▸ Record extracts

+---+

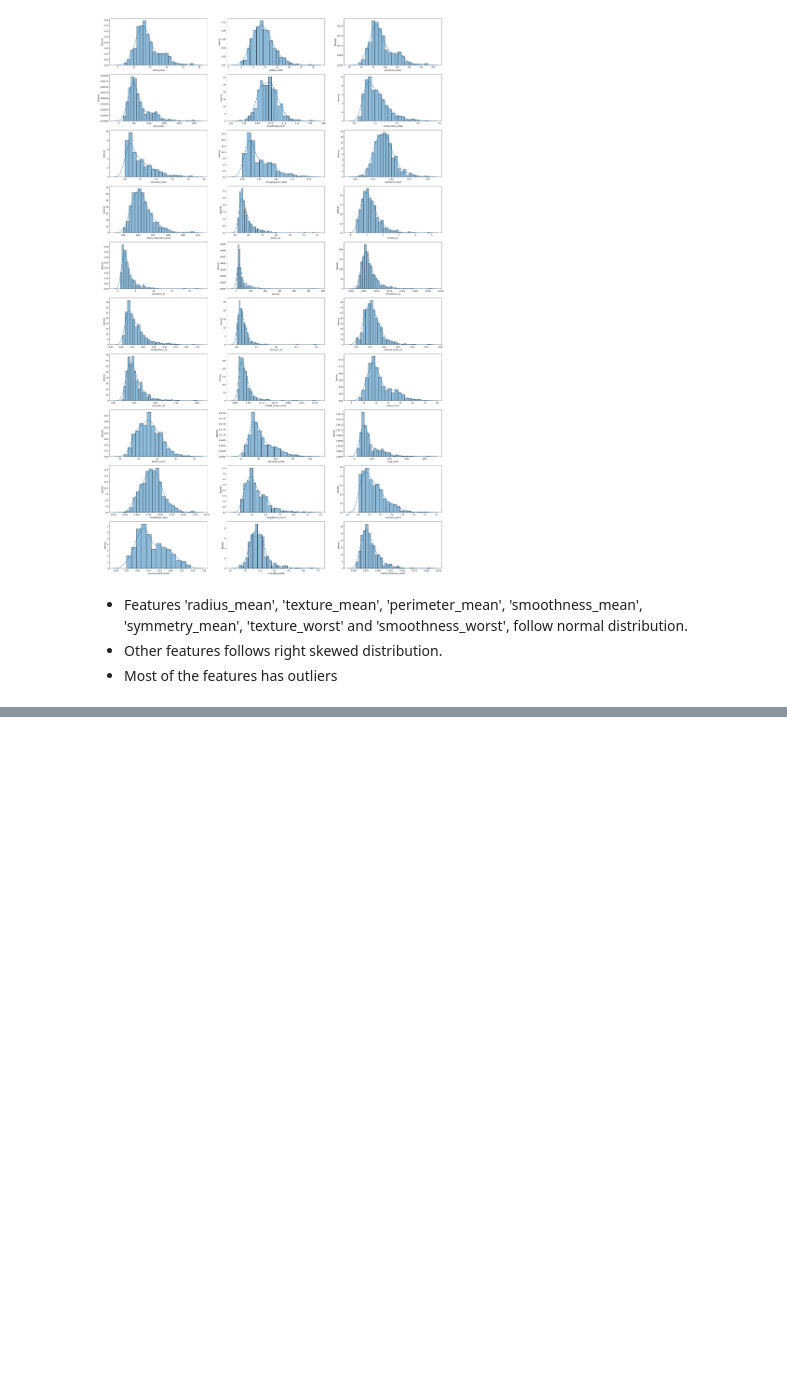
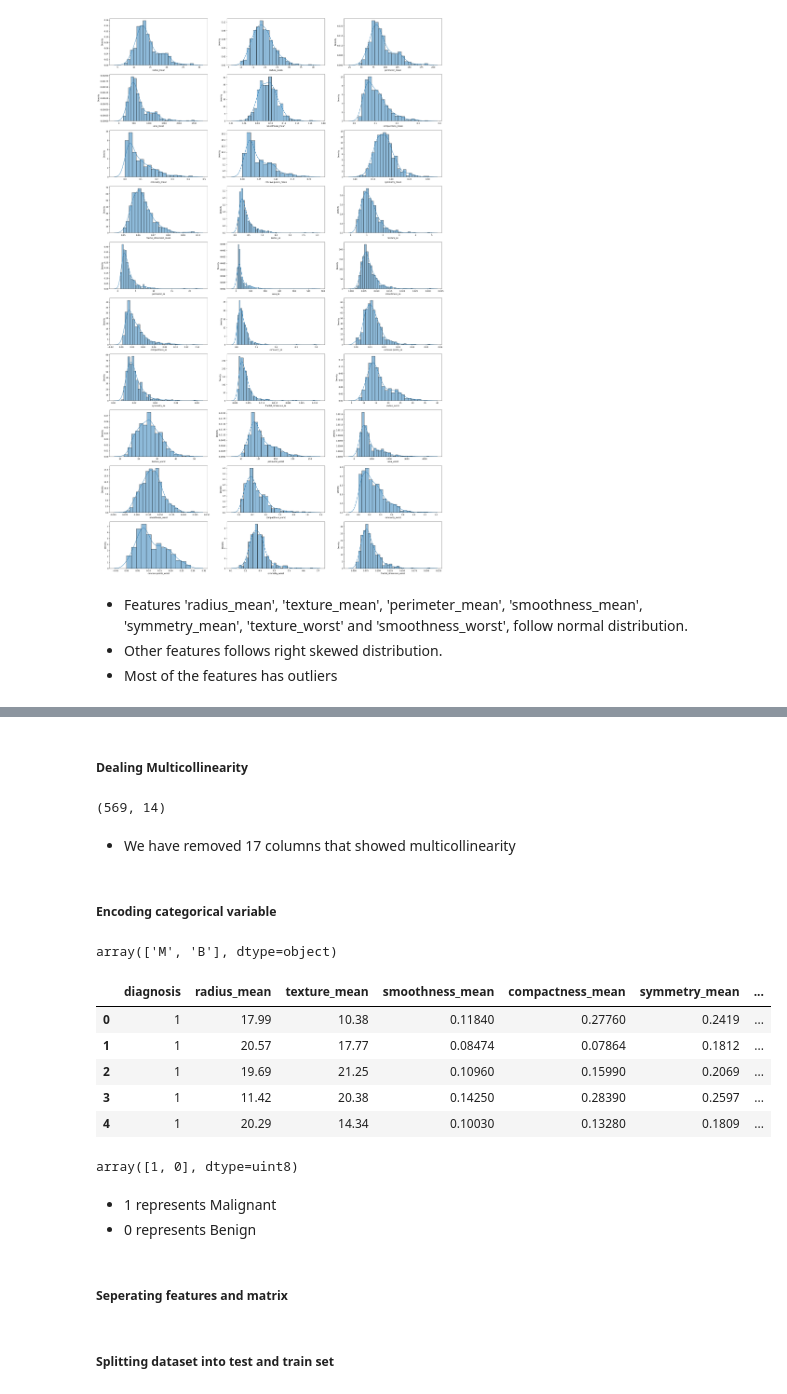
Before and after one commit to mubarakmayyeri/breast-cancer-classification, a Jupyter notebook: breast_cancer_classification.ipynb, the cells around one changed output, grey strips where cells are left out. Cells and saved outputs as stored; diff of their text form; code cells hidden in the pictures; blank space fills up the shorter version.

Commit message:
preprocessing done

```diff
--- a/breast_cancer_classification.ipynb
+++ b/breast_cancer_classification.ipynb
@@ -194,0 +195,3 @@ Features showing multicollinearity :
+# %%
+#making copy of dataframe for preprocessing
+data = df.copy()
@@ -194,0 +232,38 @@ Features showing multicollinearity :
+# %% [markdown]
+##### Dealing Multicollinearity
+# %%
+#removig columns with multicollinearity
+
+data = data.drop(correlatd_col, axis=1)
+data.shape
+# %% [output]
+(569, 14)
+# %% [markdown]
+* We have removed 17 columns that showed multicollinearity
+# %% [markdown]
+##### Encoding categorical variable
+# %%
+data['diagnosis'].unique()
+# %% [output]
+array(['M', 'B'], dtype=object)
+# %%
+#doing one-hot encoding
+
+data['diagnosis'] = pd.get_dummies(data.diagnosis, drop_first=True)
+data.head()
+# %% [output]
+|  | diagnosis | radius_mean | texture_mean | smoothness_mean | compactness_mean | symmetry_mean | ... |
+| 0 | 1 | 17.99 | 10.38 | 0.11840 | 0.27760 | 0.2419 | ... |
+| 1 | 1 | 20.57 | 17.77 | 0.08474 | 0.07864 | 0.1812 | ... |
+| 2 | 1 | 19.69 | 21.25 | 0.10960 | 0.15990 | 0.2069 | ... |
+| 3 | 1 | 11.42 | 20.38 | 0.14250 | 0.28390 | 0.2597 | ... |
+| 4 | 1 | 20.29 | 14.34 | 0.10030 | 0.13280 | 0.1809 | ... |
+# %%
+data['diagnosis'].unique()
+# %% [output]
+array([1, 0], dtype=uint8)
+# %% [markdown]
+* 1 represents Malignant
+* 0 represents Benign
+# %% [markdown]
+##### Seperating features and matrix
@@ -194,0 +273,2 @@ Features showing multicollinearity :
+# %% [markdown]
+##### Splitting dataset into test and train set
```
Also changed, not shown: parts of 21 cells of this notebook, 2 other files.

+---+

Quote the preceding records in their entirety, excluding every picture.

Before and after one commit to mubarakmayyeri/breast-cancer-classification, a Jupyter notebook: breast_cancer_classification.ipynb, the cells around one changed output, grey strips where cells are left out. Cells and saved outputs as stored; diff of their text form; code cells hidden in the pictures; blank space fills up the shorter version.

Commit message:
preprocessing done

```diff
--- a/breast_cancer_classification.ipynb
+++ b/breast_cancer_classification.ipynb
@@ -194,0 +195,3 @@ Features showing multicollinearity :
+# %%
+#making copy of dataframe for preprocessing
+data = df.copy()
@@ -194,0 +232,38 @@ Features showing multicollinearity :
+# %% [markdown]
+##### Dealing Multicollinearity
+# %%
+#removig columns with multicollinearity
+
+data = data.drop(correlatd_col, axis=1)
+data.shape
+# %% [output]
+(569, 14)
+# %% [markdown]
+* We have removed 17 columns that showed multicollinearity
+# %% [markdown]
+##### Encoding categorical variable
+# %%
+data['diagnosis'].unique()
+# %% [output]
+array(['M', 'B'], dtype=object)
+# %%
+#doing one-hot encoding
+
+data['diagnosis'] = pd.get_dummies(data.diagnosis, drop_first=True)
+data.head()
+# %% [output]
+|  | diagnosis | radius_mean | texture_mean | smoothness_mean | compactness_mean | symmetry_mean | ... |
+| 0 | 1 | 17.99 | 10.38 | 0.11840 | 0.27760 | 0.2419 | ... |
+| 1 | 1 | 20.57 | 17.77 | 0.08474 | 0.07864 | 0.1812 | ... |
+| 2 | 1 | 19.69 | 21.25 | 0.10960 | 0.15990 | 0.2069 | ... |
+| 3 | 1 | 11.42 | 20.38 | 0.14250 | 0.28390 | 0.2597 | ... |
+| 4 | 1 | 20.29 | 14.34 | 0.10030 | 0.13280 | 0.1809 | ... |
+# %%
+data['diagnosis'].unique()
+# %% [output]
+array([1, 0], dtype=uint8)
+# %% [markdown]
+* 1 represents Malignant
+* 0 represents Benign
+# %% [markdown]
+##### Seperating features and matrix
@@ -194,0 +273,2 @@ Features showing multicollinearity :
+# %% [markdown]
+##### Splitting dataset into test and train set
```
Also changed, not shown: parts of 21 cells of this notebook, 2 other files.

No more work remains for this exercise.